In my last post, I suggested that education would do well to mine the wealth of information that can be derived from digitally tracking student movements. A lot can be learned through amassed patterns of student use within software virtual environments and actual physical environs. Today Education Week reports about a New Breed of Digital Tutors Yielding Learning Gains. The article focuses on a school district in Everett, Washington where:
all of Everett’s high school students have a choice in signing up for Algebra 1, Algebra 2, and geometry: a traditional class or one that mixes teacher-led lessons with a sizable dose of machine-based tutoring.
Later in the article, the point is made:
Studies suggest that, on average, students who use Cognitive Tutor make learning gains that roughly translate into the equivalent of as much as one letter grade—the difference, in other words, between an A and a B.

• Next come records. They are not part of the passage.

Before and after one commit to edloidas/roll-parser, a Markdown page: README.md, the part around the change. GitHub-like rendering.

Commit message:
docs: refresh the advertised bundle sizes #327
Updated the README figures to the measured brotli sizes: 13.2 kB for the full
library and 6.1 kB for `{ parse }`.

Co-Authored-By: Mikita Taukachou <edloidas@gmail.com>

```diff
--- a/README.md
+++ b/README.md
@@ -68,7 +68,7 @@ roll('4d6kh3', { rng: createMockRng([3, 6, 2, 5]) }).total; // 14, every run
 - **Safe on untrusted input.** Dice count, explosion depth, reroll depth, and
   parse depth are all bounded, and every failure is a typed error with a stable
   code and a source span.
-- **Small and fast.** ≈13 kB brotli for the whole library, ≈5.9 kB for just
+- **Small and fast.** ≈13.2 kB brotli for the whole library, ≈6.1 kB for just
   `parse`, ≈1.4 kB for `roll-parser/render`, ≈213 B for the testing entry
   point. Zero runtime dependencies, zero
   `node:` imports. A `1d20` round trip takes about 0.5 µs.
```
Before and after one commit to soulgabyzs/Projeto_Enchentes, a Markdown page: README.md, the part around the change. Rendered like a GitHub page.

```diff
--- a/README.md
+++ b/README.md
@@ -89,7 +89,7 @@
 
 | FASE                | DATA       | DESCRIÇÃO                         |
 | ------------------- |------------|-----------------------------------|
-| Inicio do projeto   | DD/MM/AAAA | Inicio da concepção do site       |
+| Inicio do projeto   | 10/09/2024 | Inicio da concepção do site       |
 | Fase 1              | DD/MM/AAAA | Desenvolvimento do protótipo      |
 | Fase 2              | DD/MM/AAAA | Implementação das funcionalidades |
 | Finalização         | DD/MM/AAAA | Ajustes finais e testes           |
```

So here’s one more example of how technology supports the individualization of skill-building in the cognitive domain. With teacher-shortages in many areas and a graying of the force, it’s not difficult to see how this trend will continue and become more sophisticated.